- EXERCISE DESCRIPTION: Which lines of the entries below include "temps"? List them all.

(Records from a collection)

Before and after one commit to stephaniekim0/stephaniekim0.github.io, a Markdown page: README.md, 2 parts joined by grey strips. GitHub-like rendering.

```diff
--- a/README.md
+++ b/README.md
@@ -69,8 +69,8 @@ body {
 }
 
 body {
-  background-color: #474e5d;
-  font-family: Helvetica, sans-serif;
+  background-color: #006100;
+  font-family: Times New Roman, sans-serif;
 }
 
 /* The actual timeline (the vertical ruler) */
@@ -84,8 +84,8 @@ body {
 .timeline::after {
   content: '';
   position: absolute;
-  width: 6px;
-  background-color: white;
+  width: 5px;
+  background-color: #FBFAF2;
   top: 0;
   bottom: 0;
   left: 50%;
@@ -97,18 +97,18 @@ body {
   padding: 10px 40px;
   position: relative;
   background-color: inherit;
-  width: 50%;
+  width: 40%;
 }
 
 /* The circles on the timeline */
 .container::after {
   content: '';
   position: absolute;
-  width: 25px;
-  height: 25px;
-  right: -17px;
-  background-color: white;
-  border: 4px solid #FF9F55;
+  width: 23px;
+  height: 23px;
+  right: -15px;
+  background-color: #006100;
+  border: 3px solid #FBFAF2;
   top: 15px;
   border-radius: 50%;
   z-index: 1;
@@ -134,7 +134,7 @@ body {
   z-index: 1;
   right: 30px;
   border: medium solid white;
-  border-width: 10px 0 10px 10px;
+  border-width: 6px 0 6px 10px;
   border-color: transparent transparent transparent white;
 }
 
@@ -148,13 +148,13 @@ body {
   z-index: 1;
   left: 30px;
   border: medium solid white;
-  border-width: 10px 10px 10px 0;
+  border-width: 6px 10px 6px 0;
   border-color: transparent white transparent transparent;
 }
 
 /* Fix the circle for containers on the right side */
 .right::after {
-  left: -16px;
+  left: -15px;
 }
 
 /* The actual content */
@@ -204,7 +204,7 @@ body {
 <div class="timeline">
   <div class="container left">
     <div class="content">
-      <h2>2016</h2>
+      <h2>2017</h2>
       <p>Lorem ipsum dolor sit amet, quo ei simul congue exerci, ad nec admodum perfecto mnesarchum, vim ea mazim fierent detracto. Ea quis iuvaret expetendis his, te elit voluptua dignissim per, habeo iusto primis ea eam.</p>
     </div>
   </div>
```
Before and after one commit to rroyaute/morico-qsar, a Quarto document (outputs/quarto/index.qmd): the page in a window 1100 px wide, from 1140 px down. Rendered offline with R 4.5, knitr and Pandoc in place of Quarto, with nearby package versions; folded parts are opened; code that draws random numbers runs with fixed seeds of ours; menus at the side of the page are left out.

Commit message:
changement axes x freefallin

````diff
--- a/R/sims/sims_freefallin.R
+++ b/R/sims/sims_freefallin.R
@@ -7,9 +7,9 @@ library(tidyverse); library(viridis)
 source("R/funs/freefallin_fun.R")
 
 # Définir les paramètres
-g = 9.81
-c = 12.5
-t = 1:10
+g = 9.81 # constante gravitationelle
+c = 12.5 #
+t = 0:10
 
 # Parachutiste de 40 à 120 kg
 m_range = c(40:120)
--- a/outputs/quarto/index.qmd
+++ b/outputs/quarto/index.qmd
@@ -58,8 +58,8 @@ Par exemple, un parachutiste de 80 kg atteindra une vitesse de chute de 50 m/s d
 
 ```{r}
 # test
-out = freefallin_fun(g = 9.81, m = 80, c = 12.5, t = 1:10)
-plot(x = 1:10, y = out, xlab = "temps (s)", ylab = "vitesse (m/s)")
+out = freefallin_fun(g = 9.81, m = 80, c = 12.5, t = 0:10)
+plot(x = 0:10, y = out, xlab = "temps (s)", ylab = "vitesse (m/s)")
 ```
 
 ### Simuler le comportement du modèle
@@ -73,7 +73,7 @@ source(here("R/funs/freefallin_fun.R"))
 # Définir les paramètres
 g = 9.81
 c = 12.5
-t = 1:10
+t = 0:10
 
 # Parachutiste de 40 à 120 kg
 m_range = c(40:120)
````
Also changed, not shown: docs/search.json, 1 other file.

- REPLY TO THE EXERCISE:
-plot(x = 1:10, y = out, xlab = "temps (s)", ylab = "vitesse (m/s)")
+plot(x = 0:10, y = out, xlab = "temps (s)", ylab = "vitesse (m/s)")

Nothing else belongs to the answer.